This record is something kind of special, though; I hesitate to get too excited about it, because it’s a covers album, after all, and they tend to make me ill, but Seeger Sessions is unexpectedly, exhiliratingly good. Maybe even great.
On the surface, Springsteen doing Pete Seeger may not sound like much to get worked up about, particularly for fans hoping for another album with the E Street Band. Albums of dusty old leftist folk songs tend to be of major interest only to musicologists and dusty old leftists, and though re-casting Seeger’s classic screeds in a modern light makes a certain amount of sense, it’s tough to put together an entertaining polemic. Trad folk and the modern ear don’t get along too well, for the most part; there are many reasons for this, enough to fill a book with, and I won’t get into them here. The point is, The Seeger Sessions was an iffy proposition.
And yet it works — not only as an homage to the titular songwriter and American hero, but as a Springsteen album. It’s a bit of a revelation, in fact. The great irony at the heart of Springsteen’s work has always been that, even as he rejoiced in the redemptive power of pure rock & roll, he was continually at war with the joyous spontenaeity that is rock’s lifeblood. In a way, he’s succeeded in spite of himself; it’s difficult to think of another performer who has been able to assemble his records so meticulously without bleaching all the fun out of them.

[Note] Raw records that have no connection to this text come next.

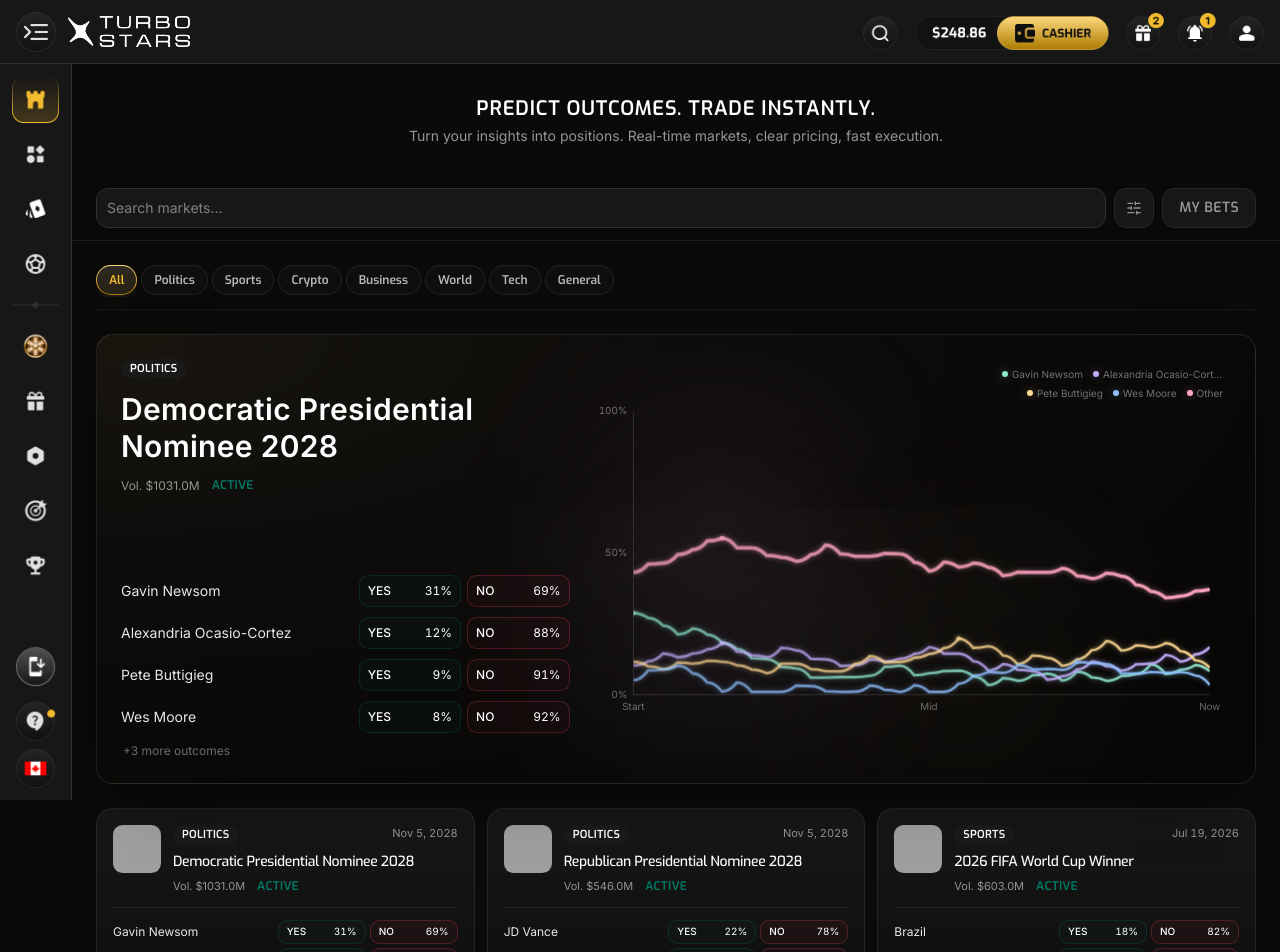
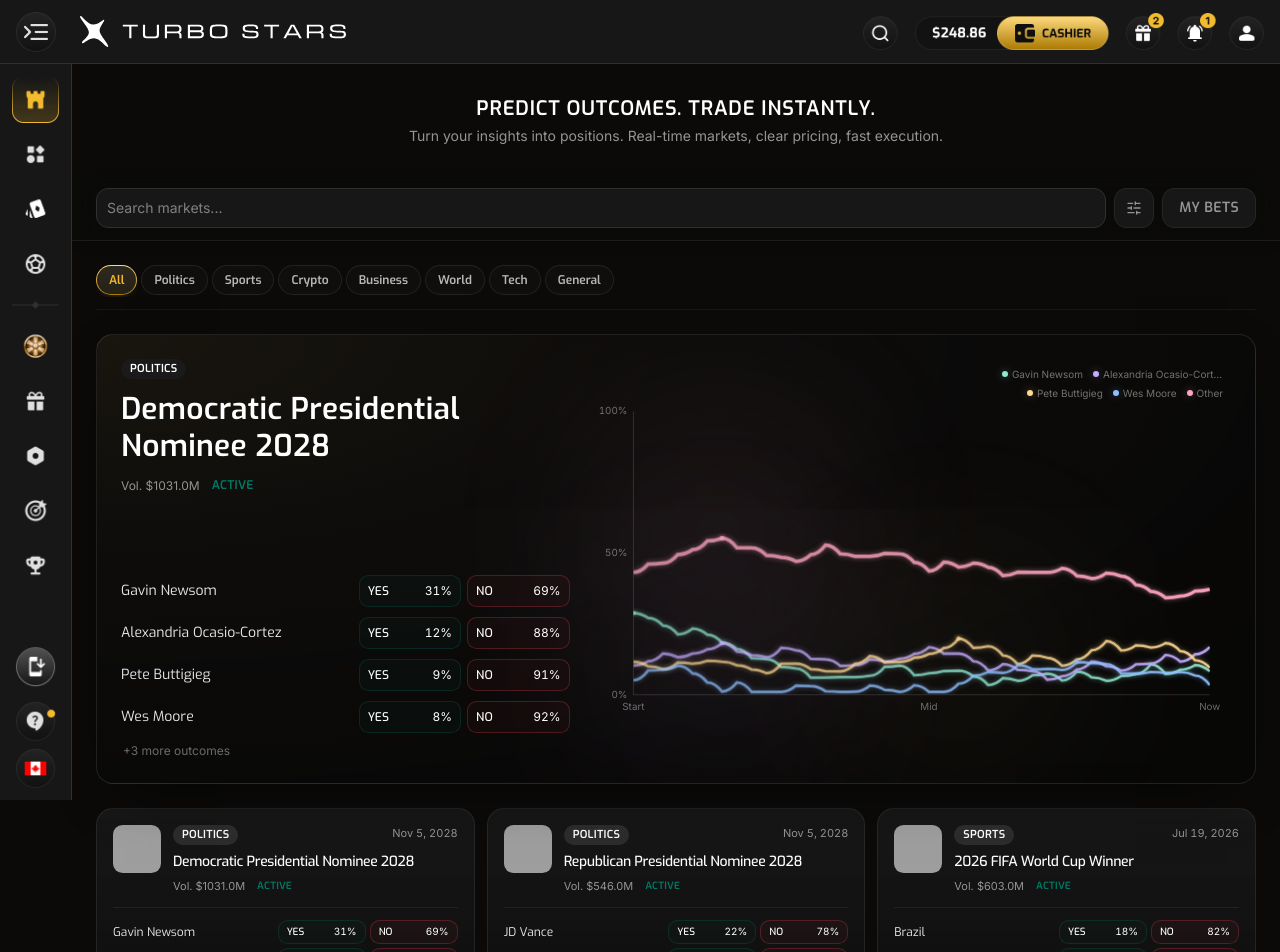
Before and after one commit to budda-hustle/turbo-predict, a Next.js app: page / in a window 1280 px wide. Shown: the top 952 px of the page. Built offline with nearby package versions, Linux system fonts and the light colour scheme; grey boxes are pictures that could not be loaded.

Commit message:
fix: yes/no buttons bg opacity (4%) + minor UI tweaks

```diff
--- a/src/components/app-header.tsx
+++ b/src/components/app-header.tsx
@@ -19,11 +19,11 @@
           priority
         />
         <Image
-          src="/demo-nav/header/logo.png"
-          alt="TurboPredict logo"
+          src="/demo-nav/header/logo.svg"
+          alt="Turbo Stars logo"
           width={3826}
           height={1000}
-          className="h-8 w-auto object-contain"
+          className="h-6 w-auto object-contain lg:ml-3 lg:h-8"
           priority
         />
       </div>
--- a/src/components/home-markets.tsx
+++ b/src/components/home-markets.tsx
@@ -90,7 +90,7 @@
     <div className="flex flex-col gap-1">
       {top.map((o, i) => (
         <div key={`${o.id}-${i}`} className="flex items-center gap-1">
-          <span className="min-w-0 flex-1 truncate text-xs text-foreground/90">
+          <span className="min-w-0 flex-1 truncate font-display text-xs text-foreground/90">
             {o.name}
           </span>
           <div className="flex shrink-0 items-center gap-0.5 sm:gap-1">
@@ -102,7 +102,7 @@
               )}
               onClick={(e) => e.stopPropagation()}
             >
-              <span className="font-medium text-yes-foreground">YES</span>
+              <span className="font-display font-medium text-yes-foreground">YES</span>
               <span className="tabular-nums text-yes-foreground">
                 {Math.round(o.yesPrice * 100)}%
               </span>
@@ -115,7 +115,7 @@
               )}
               onClick={(e) => e.stopPropagation()}
             >
-              <span className="font-medium text-no-foreground">NO</span>
+              <span className="font-display font-medium text-no-foreground">NO</span>
               <span className="tabular-nums text-no-foreground">
                 {Math.round((o.noPrice ?? 1 - o.yesPrice) * 100)}%
               </span>
@@ -147,7 +147,7 @@
         )}
         onClick={(e) => e.stopPropagation()}
       >
-        <span className="font-medium text-yes-foreground">YES</span>
+        <span className="font-display font-medium text-yes-foreground">YES</span>
         <span className="tabular-nums text-yes-foreground">{yesPct}%</span>
       </Link>
       <Link
@@ -158,7 +158,7 @@
         )}
         onClick={(e) => e.stopPropagation()}
       >
-        <span className="font-medium text-no-foreground">NO</span>
+        <span className="font-display font-medium text-no-foreground">NO</span>
         <span className="tabular-nums text-no-foreground">{noPct}%</span>
       </Link>
     </div>
@@ -313,7 +313,7 @@
             <Badge variant="secondary" className="w-fit text-[11px]">
               {market.category}
             </Badge>
-            <h2 className="mt-3 text-3xl leading-tight font-semibold tracking-[0.01em] text-foreground">
+            <h2 className="mt-3 font-display text-3xl leading-tight font-semibold tracking-[0.01em] text-foreground">
               {market.question}
             </h2>
             <div className="mt-3 flex items-center gap-3 text-xs text-muted-foreground">
@@ -324,14 +324,14 @@
             <div className="mt-auto space-y-2.5 pt-5">
               {topOutcomes.map((o, i) => (
                 <div key={o.id} className="flex items-center gap-2">
-                  <span className="min-w-0 flex-1 truncate text-sm text-foreground/90">{o.name}</span>
+                  <span className="min-w-0 flex-1 truncate font-display text-sm text-foreground/90">{o.name}</span>
                   <div className="flex min-w-[12.75rem] items-center justify-end gap-1.5">
                     <Link
                       href={`${href}?outcome=${i}&side=yes`}
                       className="pressable inline-flex h-8 min-w-[5.9rem] items-center justify-between rounded-md border border-yes/25 bg-[rgba(0,122,102,0.04)] px-2 text-xs transition-colors sm:min-w-[6.4rem] sm:max-w-[8rem] sm:flex-1 hover:border-[rgba(0,122,102,0.55)] hover:[background:linear-gradient(90deg,rgba(0,122,102,0.08)_0%,rgba(0,122,102,0.18)_50%,rgba(0,122,102,0.08)_100%)]"
                       onClick={(e) => e.stopPropagation()}
                     >
-                      <span className="font-medium text-yes-foreground">YES</span>
+                      <span className="font-display font-medium text-yes-foreground">YES</span>
                       <span className="tabular-nums text-yes-foreground">{Math.round(o.yesPrice * 100)}%</span>
                     </Link>
                     <Link
@@ -339,7 +339,7 @@
                       className="pressable inline-flex h-8 min-w-[5.9rem] items-center justify-between rounded-md border border-no/25 bg-[rgba(255,64,80,0.04)] px-2 text-xs transition-colors sm:min-w-[6.4rem] sm:max-w-[8rem] sm:flex-1 hover:border-[rgba(255,64,80,0.55)] hover:[background:linear-gradient(90deg,rgba(255,64,80,0.08)_0%,rgba(255,64,80,0.18)_50%,rgba(255,64,80,0.08)_100%)]"
                       onClick={(e) => e.stopPropagation()}
                     >
-                      <span className="font-medium text-no-foreground">NO</span>
+                      <span className="font-display font-medium text-no-foreground">NO</span>
                       <span className="tabular-nums text-no-foreground">{Math.round(o.noPrice * 100)}%</span>
                     </Link>
                   </div>
@@ -543,7 +543,7 @@
           <div className="flex items-start justify-between gap-2">
             <Badge
               variant="secondary"
-              className="max-w-[min(100%,11rem)] truncate text-[11px]"
+              className="max-w-[min(100%,11rem)] truncate bg-white/10 text-[11px]"
             >
               {market.category}
             </Badge>
@@ -561,7 +561,7 @@
                 Closed
               </span>
             ) : (
-              <span className="label-md text-yes">Active</span>
+              <span className="label-md text-[10px] text-yes">Active</span>
             )}
           </div>
         </div>
--- a/src/components/market/market-page-client.tsx
+++ b/src/components/market/market-page-client.tsx
@@ -113,6 +113,7 @@
       onSharesChange={setShares}
       ui={ui}
       onUiChange={setUi}
+      onClose={!isLg ? () => setSheetOpen(false) : undefined}
       onOrderFilled={() => setSheetOpen(false)}
     />
   )
@@ -150,7 +151,6 @@
         <TradeTicketMobileSheet
           open={sheetOpen}
           onOpenChange={setSheetOpen}
-          title="Bet"
         >
           {ticket}
         </TradeTicketMobileSheet>
--- a/src/components/market/trade-ticket/trade-ticket-mobile-sheet.tsx
+++ b/src/components/market/trade-ticket/trade-ticket-mobile-sheet.tsx
@@ -5,8 +5,6 @@
 import {
   Dialog,
   DialogContent,
-  DialogHeader,
-  DialogTitle,
 } from "@/components/ui/dialog"
 import { cn } from "@/lib/utils"
 
@@ -24,19 +22,16 @@
   return (
     <Dialog open={open} onOpenChange={onOpenChange}>
       <DialogContent
-        showCloseButton
+        showCloseButton={false}
         className={cn(
           "fixed top-auto bottom-0 left-2 right-2 z-50 max-h-[min(90dvh,720px)] w-auto max-w-none",
-          "translate-x-0 translate-y-0 overflow-y-auto rounded-t-xl rounded-b-none border-b-0",
-          "p-0 pt-2 sm:left-4 sm:right-4",
+          "translate-x-0 translate-y-0 overflow-y-visible rounded-t-xl rounded-b-none border-0 bg-transparent p-0 shadow-none",
+          "sm:left-4 sm:right-4",
           "data-open:animate-in data-open:fade-in-0 data-open:slide-in-from-bottom-4",
           "data-closed:animate-out data-closed:fade-out-0 data-closed:slide-out-to-bottom-4 duration-200"
         )}
       >
-        <DialogHeader className="border-b border-border/60 px-4 pb-3 pt-1">
-          <DialogTitle className="text-left text-base">{title}</DialogTitle>
-        </DialogHeader>
-        <div className="px-2 pb-4 pt-1 sm:px-4">{children}</div>
+        <div className="pb-4">{children}</div>
       </DialogContent>
     </Dialog>
   )
--- a/src/components/market/trade-ticket/trade-ticket.tsx
+++ b/src/components/market/trade-ticket/trade-ticket.tsx
@@ -1,6 +1,7 @@
 "use client"
 
 import * as React from "react"
+import { XIcon } from "lucide-react"
 
 import { Button } from "@/components/ui/button"
 import { Input } from "@/components/ui/input"
@@ -56,6 +57,7 @@
   onSharesChange,
   ui,
   onUiChange,
+  onClose,
   onOrderFilled,
 }: {
   market: MarketViewModel
@@ -66,6 +68,7 @@
   onSharesChange: (v: string) => void
   ui: UiStatus
   onUiChange: React.Dispatch<React.SetStateAction<UiStatus>>
+  onClose?: () => void
   onOrderFilled?: () => void
 }) {
   const { placeOrder, balanceUsd, openDeposit } = useTrading()
@@ -184,9 +187,22 @@
   return (
     <div
       className={cn(
-        "surface-card flex flex-col gap-5 border border-white/8 bg-[radial-gradient(120%_120%_at_0%_0%,rgba(255,215,0,0.02)_0%,transparent_45%),linear-gradient(180deg,rgba(255,255,255,0.02)_0%,rgba(0,0,0,0.24)_100%)] p-5 shadow-lg sm:p-6"
+        "surface-card relative flex flex-col gap-5 border border-white/8 bg-[radial-gradient(120%_120%_at_0%_0%,rgba(255,215,0,0.02)_0%,transparent_45%),linear-gradient(180deg,rgba(255,255,255,0.02)_0%,rgba(0,0,0,0.24)_100%)] p-5 shadow-lg sm:p-6"
       )}
     >
+      {onClose ? (
+        <Button
+          type="button"
+          variant="ghost"
+          size="icon-sm"
+          className="absolute top-4 right-4 text-muted-foreground hover:text-foreground"
+          onClick={onClose}
+          aria-label="Close betslip"
+        >
+          <XIcon className="size-4" />
+        </Button>
+      ) : null}
+
       {market.status === "closed" && (
         <p className="body-sm rounded-lg border border-border bg-surface-alt px-3 py-2 text-sm text-muted-foreground">
           This market is closed.
```
Also changed, not shown: public/demo-nav/header/logo.png, public/demo-nav/header/logo.svg (added).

It’s for this reason that perhaps the best thing about listening to Seeger Sessions is hearing Springsteen finally loosen up. He assembled a huge hootenanny combo for this album, and recorded most of it in just a couple of days; since Seeger’s songs were always meant to be felt as much as listened to, the approach is a particularly perfect fit. Listeners who dismiss this record out of hand as boring, didactic folk music are missing the point, and doing themselves a disservice besides — these songs have more real, raw rock energy than anything Springsteen has recorded in years. Maybe ever. To hear him directing the band on the fly is to hear the sound of a man who has learned to stop analyzing the music’s power and simply give himself over to it.
Along those same lines, listeners who aren’t interested in a left-wing sermon have little to fear. There’s no denying or getting around which end of the political spectrum Seeger’s from, but the bulk of his songs make their points more subtly than a nation raised on jokes about “If I Had a Hammer” might remember or expect, and Springsteen has chosen to focus on the less overtly political material here.
It’s a smart choice. Not only does Springsteen avoid alienating his six remaining Republican fans, he also sidesteps the annoying preachiness that bogs down most political music. He realizes, as did Seeger, that left-wing sentiments in particular are best expressed from among the congregation, not the pulpit.
All this aside, The Seeger Sessions is simply a fun listen. Though songs like “Old Dan Tucker” (download) and “Pay Me My Money Down” (download) may not have a chance in hell of making it into heavy rotation on many station playlists, but they sound as fresh and relevant today as they ever have — as much a product of Seeger’s genius as it is Springsteen’s.